Exhale is currently free to use, but in building Exhale 2.0, McCarty will add a pay-what-you-can model where users can choose their subscription. “Behind the paywall, we plan to build out a video option where you can see someone and meditate with them,” McCarty said. “Also, we want to provide a telehealth component so our users can connect to a coach or therapist if they want to take their wellbeing and mental health journey further than what our resources offer.”
The combo of wellness and gamification is also becoming increasingly popular. For example, Revery, which is in beta, is designed to make wellness affordable and accessible through the medium of gaming. The goal is to get users to play short game sessions over a long period of time. It focuses on mental health, starting with sleep, and is leveraging cognitive behavioral therapy for insomnia.
“Gen Z is attracted to the gamification of a lot of services because that’s part of the world that they have been born into,” Bovell said. “It’s hard for them to even think of a world that was pre-smartphones.”
Another example of juxtaposing health and gaming is Be a Looper, a daily mental health check-in and peer support app to keep users “in the loop” with up to five people globally. It claims to play a significant role in chronic disease self-management and in lowering the suicide rate. Each user gets a notification at 4 p.m., prompting them to check-in.
“Our evidence-based approach incorporates neuroscience principles developed by my cofounder, psychologist and neuroscientist, Roy Sugarman,” said Amanda Johnstone, founding CEO of Transhuman Inc. “We then workshopped these principles with those lived experiences alongside experts in gamification, security, applications and semantics and the board and advisory of mental health public health campaign R U OK? We drew down on popular mobile interactions, including tap, tap, swipe, scroll and reveal (think Candy Crush, Snapchat and Tinder). We used research shared by gaming companies about user retention, colors and viscosity, and hired the people behind the development of them to assist in the creation.”
According to Bovell, the gamification framework is what Gen Z is used to and therefore they develop an immediate sense of trust and security. “Gen Z is a culturally progressive generation,” she said. “And because they’re online, they’re constantly exposed to information trauma all the time, trauma that other generations weren’t exposed to growing up. So they’re leaning more into the tools and solutions to support them through it.”
Innovative apps in the wellness space.
Be a Looper: This daily mental health check-in combines health and gaming to create global peer support networks.

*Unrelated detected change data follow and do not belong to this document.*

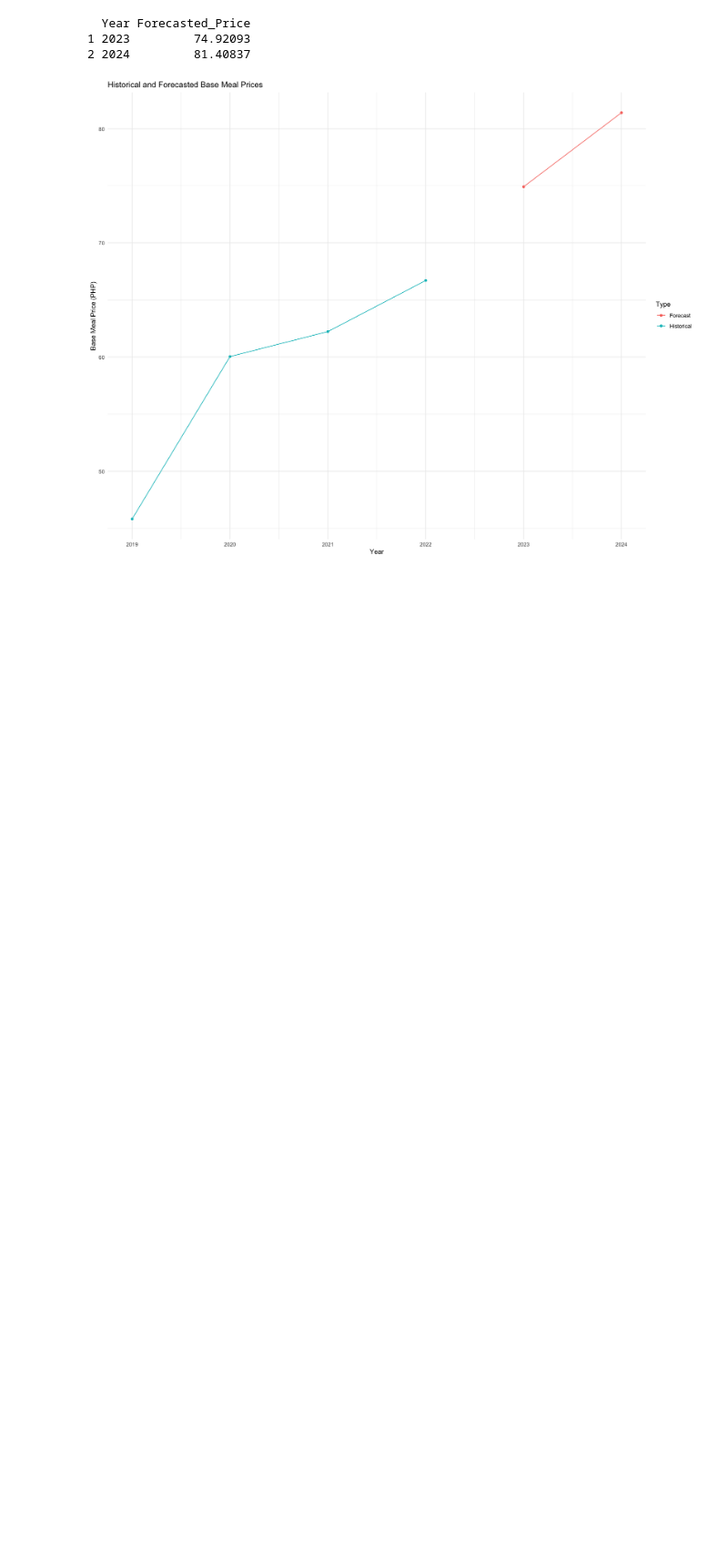
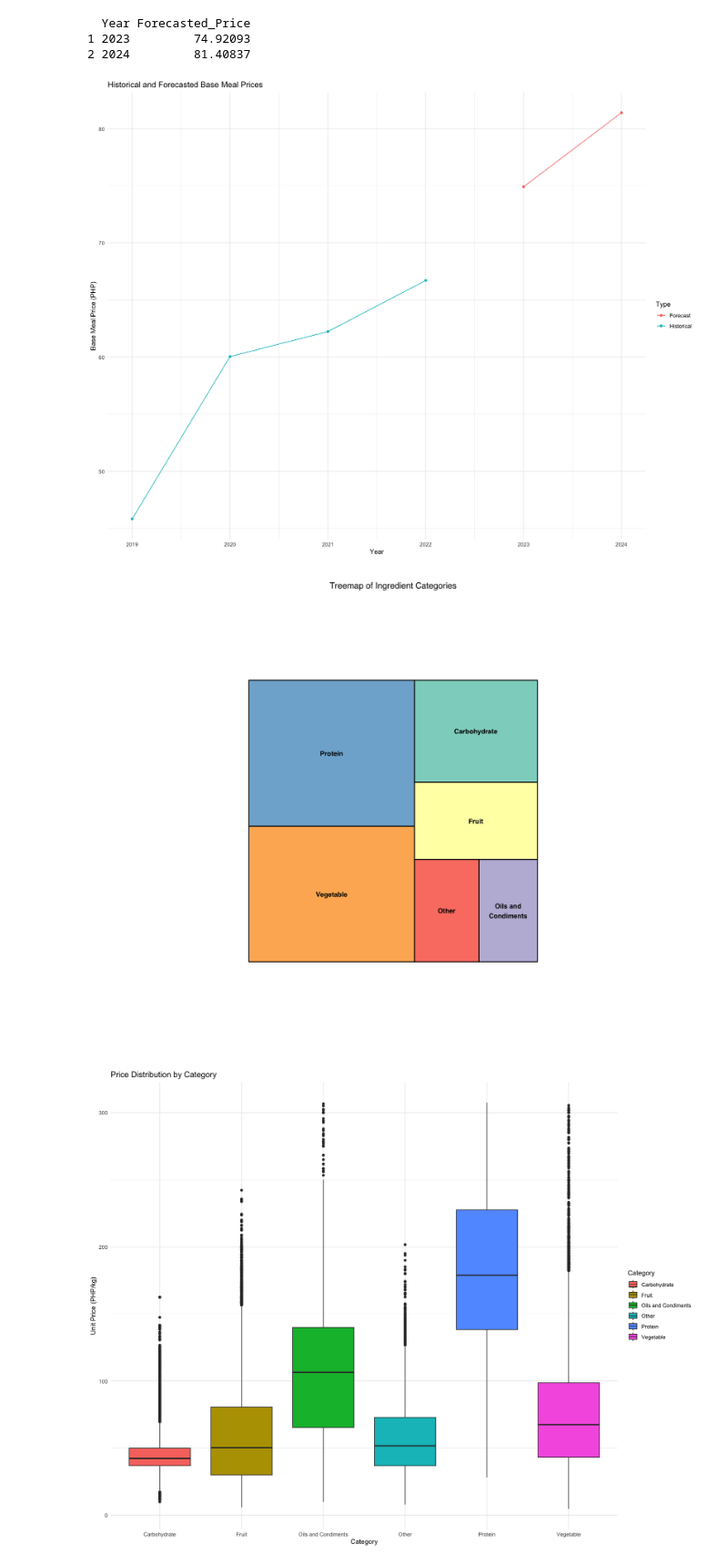
Before and after one commit to imperionite/insighted, a Jupyter notebook: DRAFT.ipynb, the cells around one changed output. Shown at 91% size. Drawn from its saved outputs; the diff is of its cells as text; code cells hidden in the pictures; blank space fills up the shorter version.

```diff
--- a/DRAFT.ipynb
+++ b/DRAFT.ipynb
@@ -523,3 +518,22 @@ ggplot(all_data, aes(x = Year, y = Base_Meal_Price, color = Type)) +
   theme_minimal()
 # %% [output]
 [figure]
+# %%
+# Treemap: Visual breakdown of ingredient categories
+category_size <- food_prices %>%
+  count(Category)
+
+treemap(category_size,
+        index = "Category",
+        vSize = "n",
+        title = "Treemap of Ingredient Categories",
+        palette = "Set3")
+
+# Boxplot: Price distribution by category
+ggplot(food_prices, aes(x = Category, y = UnitPrice_kg, fill = Category)) +
+  geom_boxplot() +
+  theme_minimal() +
+  labs(title = "Price Distribution by Category", x = "Category", y = "Unit Price (PHP/kg)")
+# %% [output]
+[figure, added]
+[figure, added]
```
Also changed, not shown: parts of 5 cells of this notebook, 8 other files.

Clementine: Pre-recorded hypnotherapy sessions help clients combat anxiety, depression and sleep issues.
Exhale: Founder Katara McCarty is focused on reducing the impact of systemic racism on Black people via meditation, breathwork and more.
Levels: Levels tracks a user’s blood-glucose levels in real-time enabling users to maximize diet and exercise.

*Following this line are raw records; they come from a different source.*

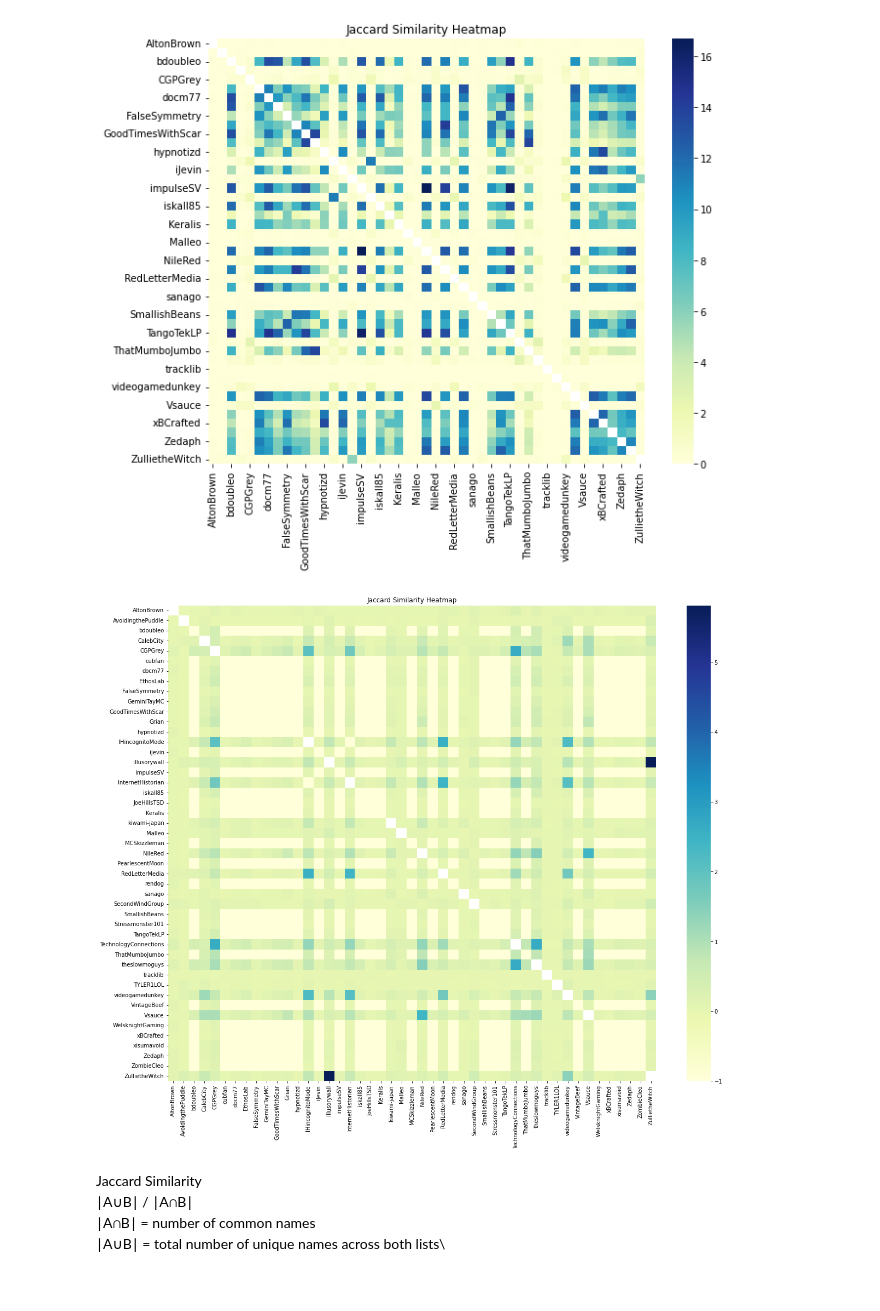
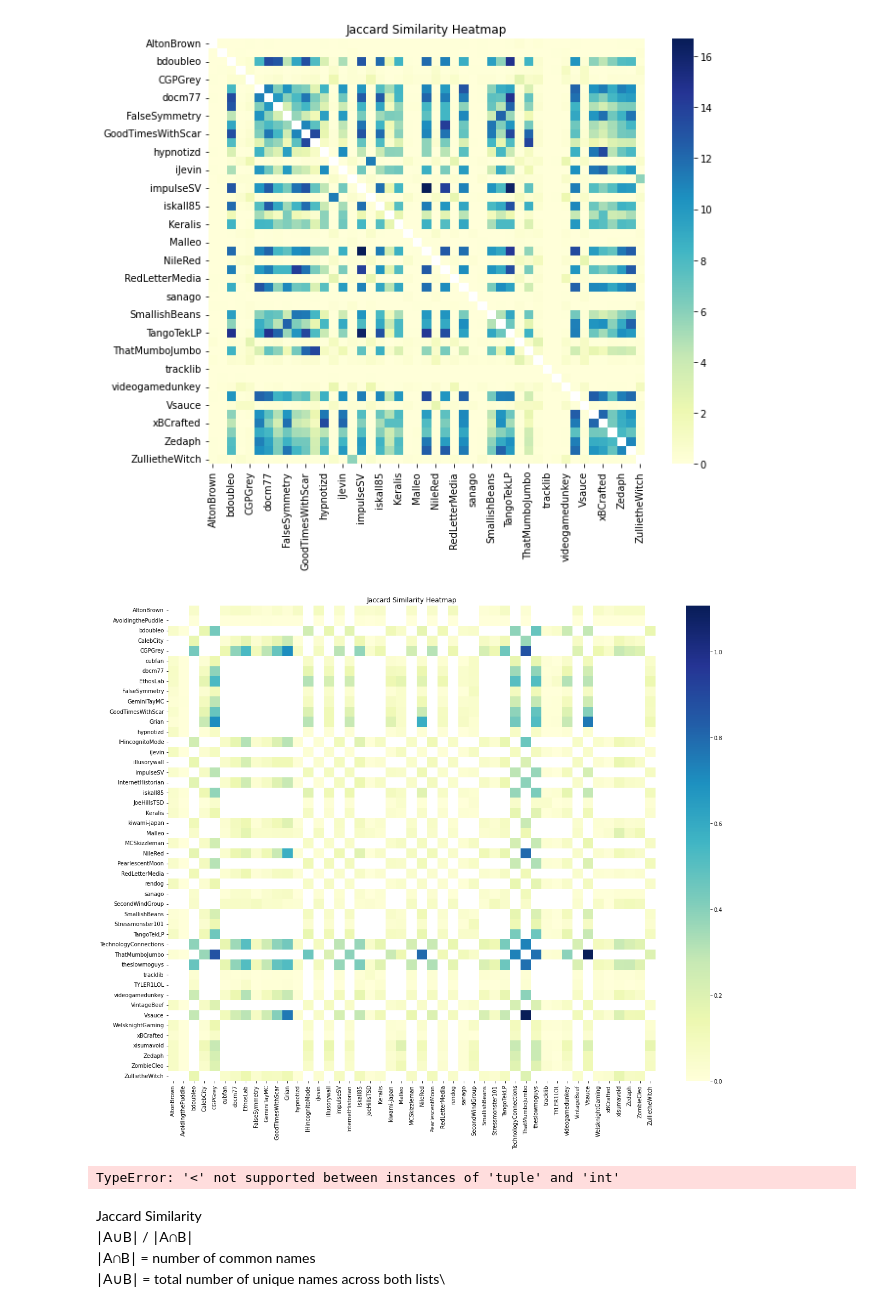
Before and after one commit to evanhollier/YT_comments, a Jupyter notebook: analysis.ipynb, the cells around one changed output. Cells and saved outputs as stored; diff of their text form; code cells hidden in the pictures.

Commit message:
change error value to None

```diff
--- a/analysis.ipynb
+++ b/analysis.ipynb
@@ -150,24 +150,34 @@ create_heatmap(df3, "df3")
 # %% [output]
 [figure]
 # %%
-hermits_files = [os.path.splitext(file)[0] for file in os.listdir('Channels/hermits') if file.endswith('.csv')]
-#print(len(hermits_files))
-
-# set values of overlap between hermits to -1
+# remove overlap that was already analyzed
 df4 = df3.copy()
 
+hermits_files = [os.path.splitext(file)[0] for file in os.listdir('Channels/hermits') if file.endswith('.csv')]
 for file in hermits_files:
     if file in df4.index and file in df4.columns:
-        df4.loc[file, hermits_files] = -1  # Set values in the row corresponding to 'file' to -1
-        df4.loc[hermits_files, file] = -1  # Set values in the column corresponding to 'file' to -1
+        #print(df4.loc[file, hermits_files])
+        df4.loc[file, hermits_files] = None  # Set values in the row corresponding to 'file' to -1
+        df4.loc[hermits_files, file] = None  # Set values in the column corresponding to 'file' to -1
+
+df1_files = [os.path.splitext(file)[0] for file in os.listdir('Channels') if file.endswith('.csv')]
+for file in df1_files:
+    if file in df4.index and file in df4.columns:
+        df4.loc[file, df1_files] = None  # Set values in the row corresponding to 'file' to -1
+        df4.loc[df1_files, file] = None  # Set values in the column corresponding to 'file' to -1
 
 # set value of overlap between IH's 2nd channel to -1
-df4.loc['IHincognitoMode', 'InternetHistorian'] = -1
-df4.loc['InternetHistorian', 'IHincognitoMode'] = -1
+df4.loc['IHincognitoMode', 'InternetHistorian'] = None
+df4.loc['InternetHistorian', 'IHincognitoMode'] = None
 
 create_heatmap(df4, "df4")
 # %% [output]
-[figure, old version]
+[figure, new version]
+# %%
+df4_sorted = get_sorted_values(df4)
+df4_sorted[:10]
+# %% [output]
+TypeError: '<' not supported between instances of 'tuple' and 'int'
 # %% [markdown]
 Jaccard Similarity\
 ∣A∪B∣ / ∣A∩B∣\
```
Also changed, not shown: parts of 1 cell of this notebook, 2 other files.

Wellory: The “anti-diet” nutrition app connects clients with registered nutritionists, dieticians and health coaches for a 360 approach to healthy eating.